Winona eyes TIF for affordable housing



Monday was a milestone for the city of Winona’s support of affordable housing. The City Council pledged to consider granting tax-increment financing (TIF) to a proposed affordable housing development on Mankato Avenue. If the project becomes a reality, it will be the first new affordable, low-income housing built in Winona in decades. If the city does grant TIF, it would be the first time the city has offered financial support for new affordable-housing construction in recent history.

Dubbed Water’s Edge by Fond du Lac, Wis.,-based Commonwealth Development, the proposed development would be a three-story, 41-unit apartment building on currently vacant land at 602 Mankato Avenue, just north of Shives Road and next to other large apartment buildings. The company is applying for low-income housing tax credits from the Minnesota Housing Finance Agency. In exchange for the tax credits, the company would have to keep rents affordable for 40 years and rent to low- and moderate-income tenants.

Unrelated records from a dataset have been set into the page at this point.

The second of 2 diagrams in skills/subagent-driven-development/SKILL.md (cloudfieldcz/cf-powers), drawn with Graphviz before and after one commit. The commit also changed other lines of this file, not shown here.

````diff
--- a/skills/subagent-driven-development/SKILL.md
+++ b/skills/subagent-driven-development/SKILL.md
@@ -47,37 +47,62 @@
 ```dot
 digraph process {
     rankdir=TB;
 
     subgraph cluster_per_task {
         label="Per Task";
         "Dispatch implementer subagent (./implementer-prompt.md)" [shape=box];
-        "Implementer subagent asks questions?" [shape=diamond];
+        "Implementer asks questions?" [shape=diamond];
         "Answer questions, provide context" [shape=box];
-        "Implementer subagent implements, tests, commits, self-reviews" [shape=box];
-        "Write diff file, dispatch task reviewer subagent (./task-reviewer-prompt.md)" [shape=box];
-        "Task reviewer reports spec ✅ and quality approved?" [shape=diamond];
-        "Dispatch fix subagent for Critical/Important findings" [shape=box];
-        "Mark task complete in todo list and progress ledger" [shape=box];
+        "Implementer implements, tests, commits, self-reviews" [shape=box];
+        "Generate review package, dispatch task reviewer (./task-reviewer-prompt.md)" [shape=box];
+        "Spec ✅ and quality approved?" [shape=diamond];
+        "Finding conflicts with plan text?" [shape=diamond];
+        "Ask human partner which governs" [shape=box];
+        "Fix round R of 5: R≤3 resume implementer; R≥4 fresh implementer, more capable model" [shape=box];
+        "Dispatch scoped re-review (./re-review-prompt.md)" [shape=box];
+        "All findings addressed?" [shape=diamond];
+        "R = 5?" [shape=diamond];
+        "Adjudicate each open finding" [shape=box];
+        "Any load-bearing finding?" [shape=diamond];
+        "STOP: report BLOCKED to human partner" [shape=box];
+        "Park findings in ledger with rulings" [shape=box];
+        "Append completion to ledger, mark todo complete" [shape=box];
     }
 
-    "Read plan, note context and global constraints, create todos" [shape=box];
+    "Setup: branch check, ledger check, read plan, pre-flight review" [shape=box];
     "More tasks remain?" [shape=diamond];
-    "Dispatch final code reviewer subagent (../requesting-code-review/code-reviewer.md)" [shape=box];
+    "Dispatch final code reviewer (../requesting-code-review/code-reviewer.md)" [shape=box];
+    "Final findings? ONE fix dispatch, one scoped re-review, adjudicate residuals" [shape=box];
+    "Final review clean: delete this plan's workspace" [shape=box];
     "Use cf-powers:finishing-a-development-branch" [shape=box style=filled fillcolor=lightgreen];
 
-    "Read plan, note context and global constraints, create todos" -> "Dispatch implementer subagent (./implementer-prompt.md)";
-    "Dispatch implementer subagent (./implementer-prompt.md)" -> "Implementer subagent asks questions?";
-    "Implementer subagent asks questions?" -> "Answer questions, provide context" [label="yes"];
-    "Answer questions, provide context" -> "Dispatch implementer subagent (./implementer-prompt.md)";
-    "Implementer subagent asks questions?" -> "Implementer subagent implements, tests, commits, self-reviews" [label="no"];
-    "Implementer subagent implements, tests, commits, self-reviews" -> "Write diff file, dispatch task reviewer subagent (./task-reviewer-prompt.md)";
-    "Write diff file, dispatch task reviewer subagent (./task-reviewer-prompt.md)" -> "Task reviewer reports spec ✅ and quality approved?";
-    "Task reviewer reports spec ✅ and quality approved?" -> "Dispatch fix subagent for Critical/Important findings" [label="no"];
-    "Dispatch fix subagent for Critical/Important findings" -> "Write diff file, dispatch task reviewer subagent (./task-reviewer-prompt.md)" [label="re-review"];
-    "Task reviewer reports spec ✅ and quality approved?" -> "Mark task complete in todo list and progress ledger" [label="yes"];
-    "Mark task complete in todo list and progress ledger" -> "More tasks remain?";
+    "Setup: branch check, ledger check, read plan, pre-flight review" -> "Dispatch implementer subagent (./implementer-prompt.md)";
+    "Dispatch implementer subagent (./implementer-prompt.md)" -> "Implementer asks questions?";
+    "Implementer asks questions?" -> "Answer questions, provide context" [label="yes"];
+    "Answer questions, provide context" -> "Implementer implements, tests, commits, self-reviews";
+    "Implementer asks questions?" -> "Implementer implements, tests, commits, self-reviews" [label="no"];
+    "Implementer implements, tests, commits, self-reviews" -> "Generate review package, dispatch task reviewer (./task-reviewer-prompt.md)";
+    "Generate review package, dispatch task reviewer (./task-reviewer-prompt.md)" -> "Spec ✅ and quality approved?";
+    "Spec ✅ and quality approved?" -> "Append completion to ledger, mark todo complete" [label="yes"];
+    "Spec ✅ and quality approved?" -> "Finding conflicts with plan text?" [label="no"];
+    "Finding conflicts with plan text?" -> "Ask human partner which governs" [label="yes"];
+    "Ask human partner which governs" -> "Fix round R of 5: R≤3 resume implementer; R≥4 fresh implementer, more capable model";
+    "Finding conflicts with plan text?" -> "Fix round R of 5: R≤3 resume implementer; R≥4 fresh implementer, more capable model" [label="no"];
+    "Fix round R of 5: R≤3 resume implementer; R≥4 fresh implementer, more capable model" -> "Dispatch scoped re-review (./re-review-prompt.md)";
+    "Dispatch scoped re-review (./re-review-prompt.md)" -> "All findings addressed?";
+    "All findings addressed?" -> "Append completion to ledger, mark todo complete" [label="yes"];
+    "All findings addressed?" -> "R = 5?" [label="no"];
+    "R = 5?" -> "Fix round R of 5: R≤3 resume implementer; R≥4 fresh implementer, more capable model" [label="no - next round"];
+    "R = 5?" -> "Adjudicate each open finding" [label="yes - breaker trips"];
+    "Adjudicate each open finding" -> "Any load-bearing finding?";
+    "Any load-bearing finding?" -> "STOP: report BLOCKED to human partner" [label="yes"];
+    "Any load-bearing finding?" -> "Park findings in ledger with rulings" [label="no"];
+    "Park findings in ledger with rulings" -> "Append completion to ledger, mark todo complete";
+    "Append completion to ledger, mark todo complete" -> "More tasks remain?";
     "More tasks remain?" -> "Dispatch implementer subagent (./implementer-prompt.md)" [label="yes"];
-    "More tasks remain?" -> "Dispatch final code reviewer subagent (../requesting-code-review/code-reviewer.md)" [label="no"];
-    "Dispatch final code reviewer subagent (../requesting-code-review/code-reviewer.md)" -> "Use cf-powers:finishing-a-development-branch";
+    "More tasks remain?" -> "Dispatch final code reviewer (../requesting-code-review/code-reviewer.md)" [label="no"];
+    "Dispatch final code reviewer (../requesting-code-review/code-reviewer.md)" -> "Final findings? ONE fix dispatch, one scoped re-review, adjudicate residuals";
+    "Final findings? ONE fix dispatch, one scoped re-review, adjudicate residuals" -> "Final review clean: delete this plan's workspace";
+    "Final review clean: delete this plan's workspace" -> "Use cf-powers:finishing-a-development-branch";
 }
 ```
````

There is a big need for this in Winona, Winona Housing Task Force Chair and Merchants Bank Vice President Jim Vrchota told city officials earlier this month. The city’s 2016 housing study identified affordable housing for low- and moderate-income Winonans as a major need, with virtually zero openings in federal affordable housing programs in Winona. A statewide 2017 study found that Winona County was tied for first place as the Minnesota county with the highest percentage of renters who spend half of their income or more on housing. Thirty percent of Winona County renters fell in that category.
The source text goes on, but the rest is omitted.